The Captur, an exciting-looking B-segment crossover from Renault, was launched this week and I was in Johannesburg to drive it.
The Renault Captur is the French brand's compact crossover and on the back of massive sales in Europe, much is expected of this vehicle in South Africa. The Captur, like the Renault Clio upon which it is based, was designed by Dutch-born Laurens van den Acker. This man is responsible for the big bold Renault logo on the nose of the car and even from a non-car enthusiast's point of view, these designs are simply breathtaking.
The Captur is no different and is a serious head turner, especially in its bold Bi-Tone colour scheme. Sunset Orange is the official launch colour and can be ordered with either a black or white roof. I have a particular lust for a Pacific Blue with a Diamond Black roof which looks sensational. Wheel sizes range from 16-inch to 17-inch depending on which derivative you buy.
Engines: Two to choose fromThere are two derivatives to choose from: Dynamique and Expression, but interestingly there's not much to separate them. At launch two engine options are offered. Firstly, there's the familiar 0.9-litre three-cylinder turbo which does duty in the Renault Sandero and Renault Clio. It has 66kW, and based on that spec item alone (I did not drive it), I'd be a little apprehensive of the performance. Power reaches the front wheels through a manual gearbox.
The other engine is a turbo'd 1.2-litre four-cylinder motor and this is coupled to a six-speed twin-clutch gearbox. This is a similar unit to the one found in the Renault Clio RenaultSport, but not identical. This 1.2-litre has 88kW and 190Nm which appears adequate at first glance. The claimed combined cycle fuel consumption is rated at 5.4L/100km and 4.9L/100km for the 1.2 and 0.9 respectively. At the launch, we only drove the automatic 1.2.
The twin-clutch gearbox had me instinctively feeling around the steering wheel for shift paddles, and there were none to be found. This isn't much of a problem as the Captur isn't meant to be a performance vehicle. Our launch route took us from the Cradle of Humankind to Sun City, via Hartebeespoort Dam and it was on these roads that I got to sample the Captur's abilities.
If you're expecting a responsive engine, you're going to be a little disappointed. There's a slight hesitation upon take off, but once you're moving the engine pulls reasonably well. The gearbox is quick to kick down too, making overtaking quite simple. Overall, it's not a bad engine combo, but it is lacking when you're in a hurry. Drive the Captur in a gentle manner and let the gearbox shift on its own accord, and things are adequate.
The engine may feel a little underpowered, but this is essentially the only mark against an otherwise good car, and even then it will only be a problem for some customers.
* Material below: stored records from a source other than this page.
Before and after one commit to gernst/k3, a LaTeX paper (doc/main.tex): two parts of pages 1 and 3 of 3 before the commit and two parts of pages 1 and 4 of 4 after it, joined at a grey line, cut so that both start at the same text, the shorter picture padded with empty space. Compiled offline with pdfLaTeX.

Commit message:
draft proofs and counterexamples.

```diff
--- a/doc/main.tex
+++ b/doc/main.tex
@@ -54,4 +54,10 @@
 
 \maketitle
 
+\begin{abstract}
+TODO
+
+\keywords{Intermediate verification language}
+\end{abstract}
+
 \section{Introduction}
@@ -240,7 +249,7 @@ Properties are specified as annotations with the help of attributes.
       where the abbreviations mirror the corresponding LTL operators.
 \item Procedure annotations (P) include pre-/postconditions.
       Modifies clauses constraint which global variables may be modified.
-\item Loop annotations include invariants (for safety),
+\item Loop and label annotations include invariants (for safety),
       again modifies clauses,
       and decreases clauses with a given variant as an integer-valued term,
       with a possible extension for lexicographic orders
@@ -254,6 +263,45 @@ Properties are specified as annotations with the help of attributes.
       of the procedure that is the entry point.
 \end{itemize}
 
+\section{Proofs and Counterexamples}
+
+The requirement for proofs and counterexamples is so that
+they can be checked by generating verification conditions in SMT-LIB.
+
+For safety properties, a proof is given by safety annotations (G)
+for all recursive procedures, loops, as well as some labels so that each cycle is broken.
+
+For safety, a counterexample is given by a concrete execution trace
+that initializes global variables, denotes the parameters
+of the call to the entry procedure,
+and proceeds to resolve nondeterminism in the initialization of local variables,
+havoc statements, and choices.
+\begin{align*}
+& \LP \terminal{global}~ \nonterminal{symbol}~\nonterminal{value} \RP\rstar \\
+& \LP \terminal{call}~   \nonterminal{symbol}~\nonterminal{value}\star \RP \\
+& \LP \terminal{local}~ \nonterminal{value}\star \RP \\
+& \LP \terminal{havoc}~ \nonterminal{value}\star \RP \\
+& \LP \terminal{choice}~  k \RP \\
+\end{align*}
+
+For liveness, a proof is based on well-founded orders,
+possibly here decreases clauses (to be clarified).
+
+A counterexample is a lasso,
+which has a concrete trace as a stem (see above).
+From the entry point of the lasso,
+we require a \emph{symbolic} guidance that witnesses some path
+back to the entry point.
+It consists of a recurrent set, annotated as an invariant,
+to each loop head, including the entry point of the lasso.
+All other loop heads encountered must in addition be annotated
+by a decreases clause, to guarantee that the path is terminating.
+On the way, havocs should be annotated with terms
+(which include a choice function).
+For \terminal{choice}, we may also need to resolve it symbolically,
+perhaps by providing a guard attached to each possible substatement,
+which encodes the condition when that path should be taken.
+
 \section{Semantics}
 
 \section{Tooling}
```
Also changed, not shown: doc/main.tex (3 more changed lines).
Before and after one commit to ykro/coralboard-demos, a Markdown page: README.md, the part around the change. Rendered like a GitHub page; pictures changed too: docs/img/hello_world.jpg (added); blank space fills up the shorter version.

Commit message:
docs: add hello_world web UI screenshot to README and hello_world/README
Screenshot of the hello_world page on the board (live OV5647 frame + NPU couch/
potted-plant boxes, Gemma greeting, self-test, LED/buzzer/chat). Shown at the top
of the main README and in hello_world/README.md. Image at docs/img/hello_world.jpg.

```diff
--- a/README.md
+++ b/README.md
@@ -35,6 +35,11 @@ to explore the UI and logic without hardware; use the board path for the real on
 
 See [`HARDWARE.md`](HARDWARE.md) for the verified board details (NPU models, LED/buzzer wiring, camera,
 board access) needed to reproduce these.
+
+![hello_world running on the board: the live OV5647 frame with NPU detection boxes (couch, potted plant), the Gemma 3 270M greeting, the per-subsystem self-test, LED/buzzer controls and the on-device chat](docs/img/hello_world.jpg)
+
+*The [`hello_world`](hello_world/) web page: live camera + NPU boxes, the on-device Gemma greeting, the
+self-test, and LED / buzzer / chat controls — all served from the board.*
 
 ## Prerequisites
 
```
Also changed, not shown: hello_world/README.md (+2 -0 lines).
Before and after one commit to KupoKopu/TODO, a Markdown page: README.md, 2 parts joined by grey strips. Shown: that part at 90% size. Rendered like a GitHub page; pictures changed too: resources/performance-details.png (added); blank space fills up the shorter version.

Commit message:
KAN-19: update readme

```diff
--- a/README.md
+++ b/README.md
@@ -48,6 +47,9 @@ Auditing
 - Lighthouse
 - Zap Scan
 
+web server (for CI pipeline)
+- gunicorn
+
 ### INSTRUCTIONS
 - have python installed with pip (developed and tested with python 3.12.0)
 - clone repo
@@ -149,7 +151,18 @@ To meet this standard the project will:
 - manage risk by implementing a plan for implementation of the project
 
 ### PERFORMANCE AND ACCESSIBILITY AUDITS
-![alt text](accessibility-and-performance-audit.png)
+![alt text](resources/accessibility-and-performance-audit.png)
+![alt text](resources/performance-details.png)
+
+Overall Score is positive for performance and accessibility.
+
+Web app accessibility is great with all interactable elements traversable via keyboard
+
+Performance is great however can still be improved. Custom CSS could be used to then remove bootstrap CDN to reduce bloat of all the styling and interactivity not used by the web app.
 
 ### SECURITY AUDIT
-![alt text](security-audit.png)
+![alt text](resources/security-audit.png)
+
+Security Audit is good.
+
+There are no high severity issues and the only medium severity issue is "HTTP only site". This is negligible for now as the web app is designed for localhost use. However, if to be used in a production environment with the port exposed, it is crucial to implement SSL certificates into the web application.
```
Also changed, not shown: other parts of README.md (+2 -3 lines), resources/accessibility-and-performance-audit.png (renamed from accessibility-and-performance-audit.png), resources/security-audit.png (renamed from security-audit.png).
The Captur offers the drive of a normal hatchback, boasts MPV-like practicality and space, while even throwing in good ground clearance of 170mm like an SUV. Renault was keen to show off its offroad credentials to us and the launch route included numerous dirt roads of varying qualities. Thanks to Renault's great safety and stability features, I felt confident when driving through gravel and sand. For a family vehicle based on a fashionable Clio, it's surprisingly good.
Another Renault party trick is offering an amazing amount of specification fitted as standard. For a vehicle costing under R300 000, it's outstanding to see this level of kit thrown in. Satellite navigation, Bluetooth, cruise control, USB port, touchscreen infotainment, auto headlights, rain-sensing wipers as well as the usual safety acronyms of ABS, EBD and airbags have been thrown in. On the safety side of things, the Renault Captur scored a five-star rating at the 2013 round of evaluations.
On the practicality side of things, the Renault Captur is a lot more versatile than the Clio which it is based upon. There's a decent amount of legroom for the rear passengers, and the rear bench can slide forwards and backwards. When these seats are folded flat and the bottom of the boot has been dropped, you're looking at 1 235 litres of space to play with. There's a space saver spare wheel located at the bottom of the boot as well.